The best part of the discussion was when the topic became sadness or darkness (in a sad since) in hymns as opposed to happy, peppy, chipper songs. Before I attended this it was a strong conviction of mine that the church must sing songs that prepare people for suffering, and sing them every week, and after listening to this discussion I am even more encouraged and fully strengthened that my conviction is valid. Here are four quotes that I wrote down during that discussion:
- When planning a service or when selecting songs: “Never aim for happy—always aim for joy.”
- “Mournfulness in songs doesn’t equal Mopey-ness.”
- “Jesus was a Man of sorrows and acquainted with grief. If your songs don’t reflect that you’re picking the wrong songs.”
- In discussing how people at an A.A. meeting can often times be more honest than at church and how the church is a place for broken people: “The church should be a place where if you boast in yourself you should look stupid. Go play golf stupid.”
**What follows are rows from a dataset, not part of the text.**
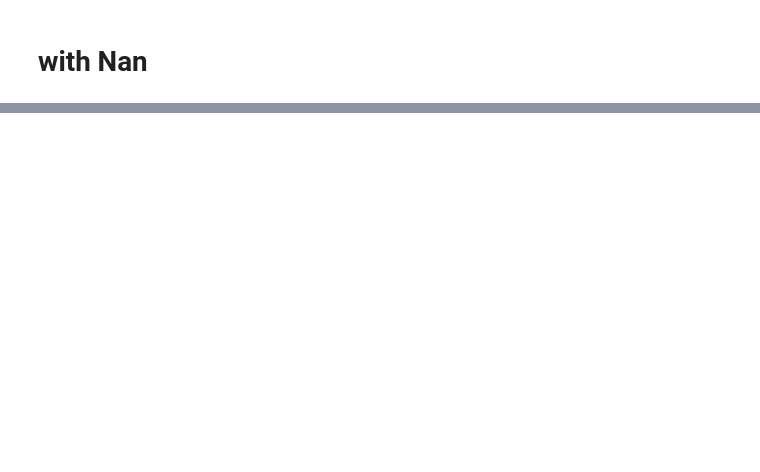
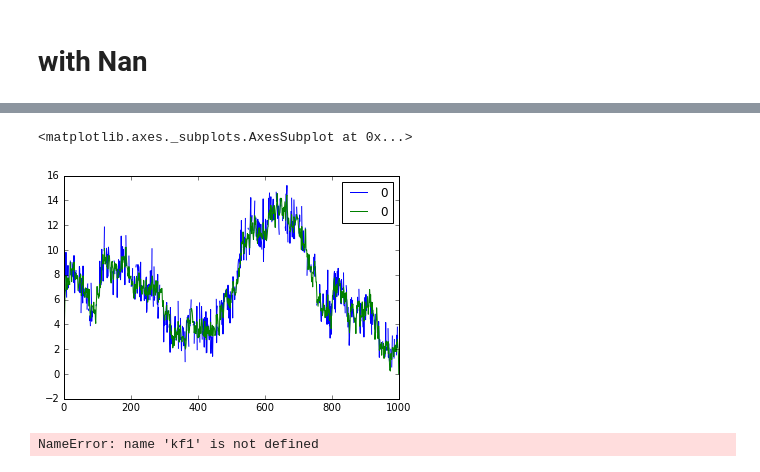
Before and after one commit to pedrobraz1990/BayesianEconometrics, a Jupyter notebook: KF Test.ipynb, the cells around one changed output, grey strips where cells are left out. Cells and saved outputs as stored; diff of their text form; code cells hidden in the pictures; blank space fills up the shorter version.

```diff
--- a/KF Test.ipynb
+++ b/KF Test.ipynb
@@ -261,3 +274,22 @@ kf4 = KFC.KalmanFilter(y=knny,
 
 
 # pd.concat([pd.DataFrame(kf4['y'])[0],pd.DataFrame(kf4['yhat'])[0],], axis=1).plot()
+# %%
+kf3 = KF(y=knny,
+              Z=kZ,
+              H=kH,
+              T=kT,
+              Q=kQ,
+              a1=np.array([0.0,0.0]),
+              P1=np.diag(np.array([1.0,1.0])),
+              R=kR,
+             nStates=2)
+# %%
+pd.concat([pd.DataFrame(kf3['y'])[0],pd.DataFrame(kf3['yhat'])[0],], axis=1).plot()
+# %% [output]
+<matplotlib.axes._subplots.AxesSubplot at 0x...>
+[figure, added]
+# %%
+pd.concat([pd.DataFrame(kf3['yhat'])[0], kf1.yhat[0]],axis=1).plot()
+# %% [output]
+NameError: name 'kf1' is not defined
```
Also changed, not shown: parts of 12 cells of this notebook, 23 other files.
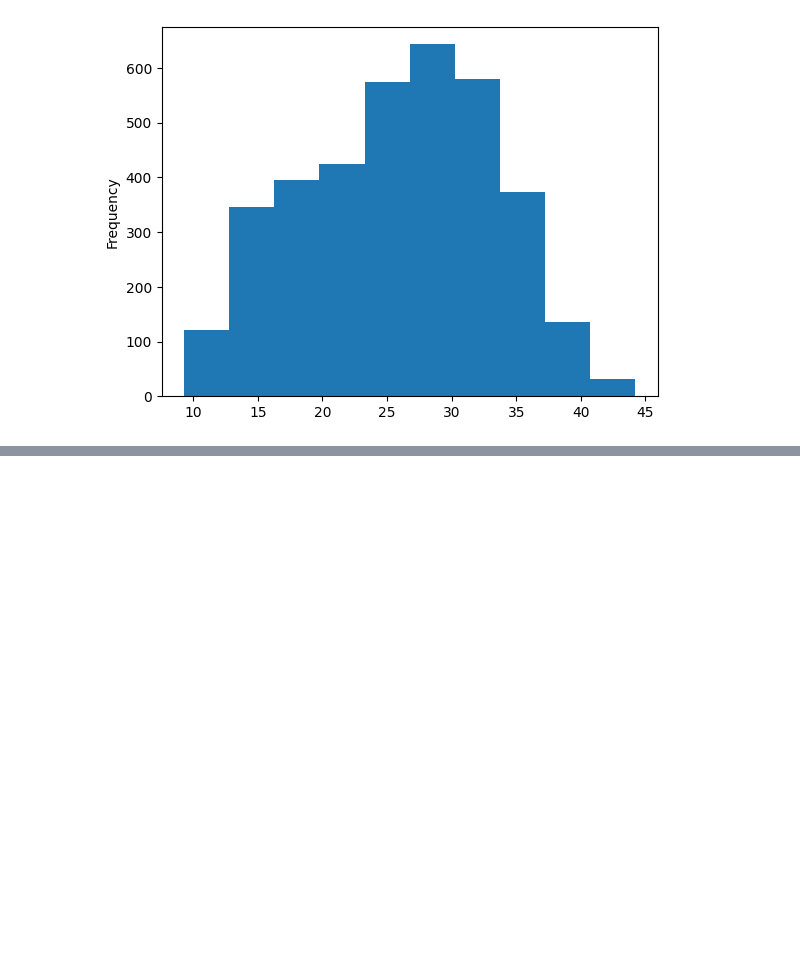
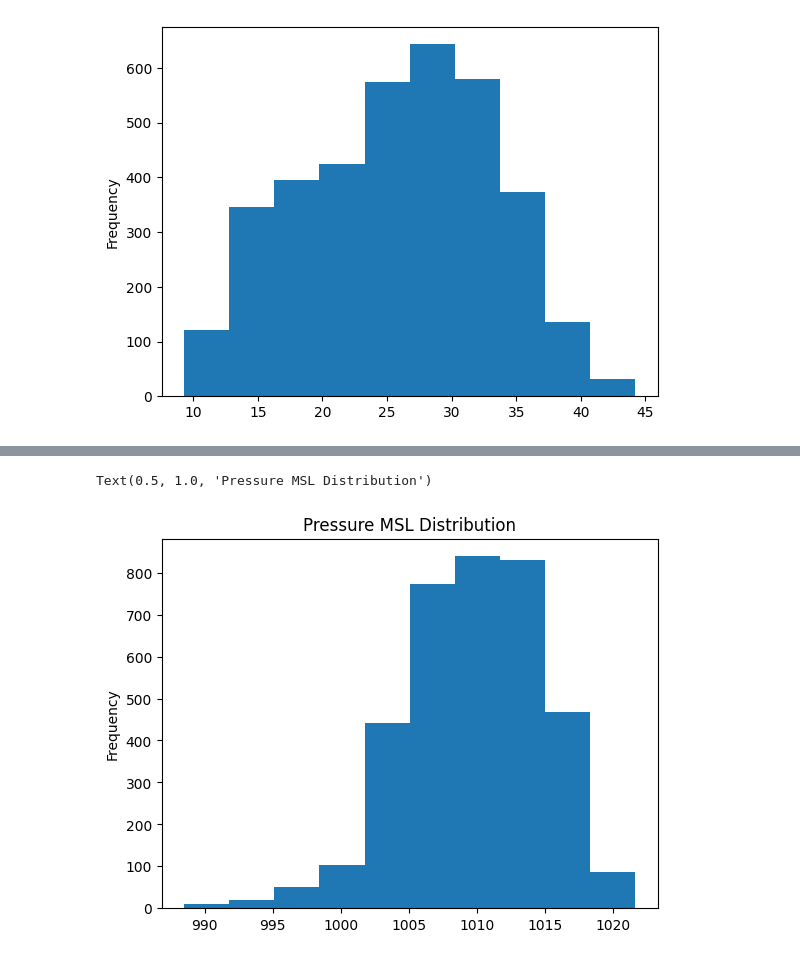
Before and after one commit to shahriar0999/weather_forecasting_end2end, a Jupyter notebook: notebooks/experiments1.ipynb, the cells around one changed output, grey strips where cells are left out. Drawn from its saved outputs; the diff is of its cells as text; code cells hidden in the pictures; blank space fills up the shorter version.

```diff
--- a/notebooks/experiments1.ipynb
+++ b/notebooks/experiments1.ipynb
@@ -169,0 +217,6 @@ plt.show()
+# %%
+df['pressure_msl'].plot(kind='hist')
+plt.title('Pressure MSL Distribution')
+# %% [output]
+Text(0.5, 1.0, 'Pressure MSL Distribution')
+[figure, added]
```
Also changed, not shown: parts of 18 cells of this notebook.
Following the seminar was a concert with Matthew and the Indelible Grace band. These guys not only love hymns and make a great case for them, they make excellent music for us to sing them to. I praise God for Indelible Grace and others who continue to put great music to great hymn texts.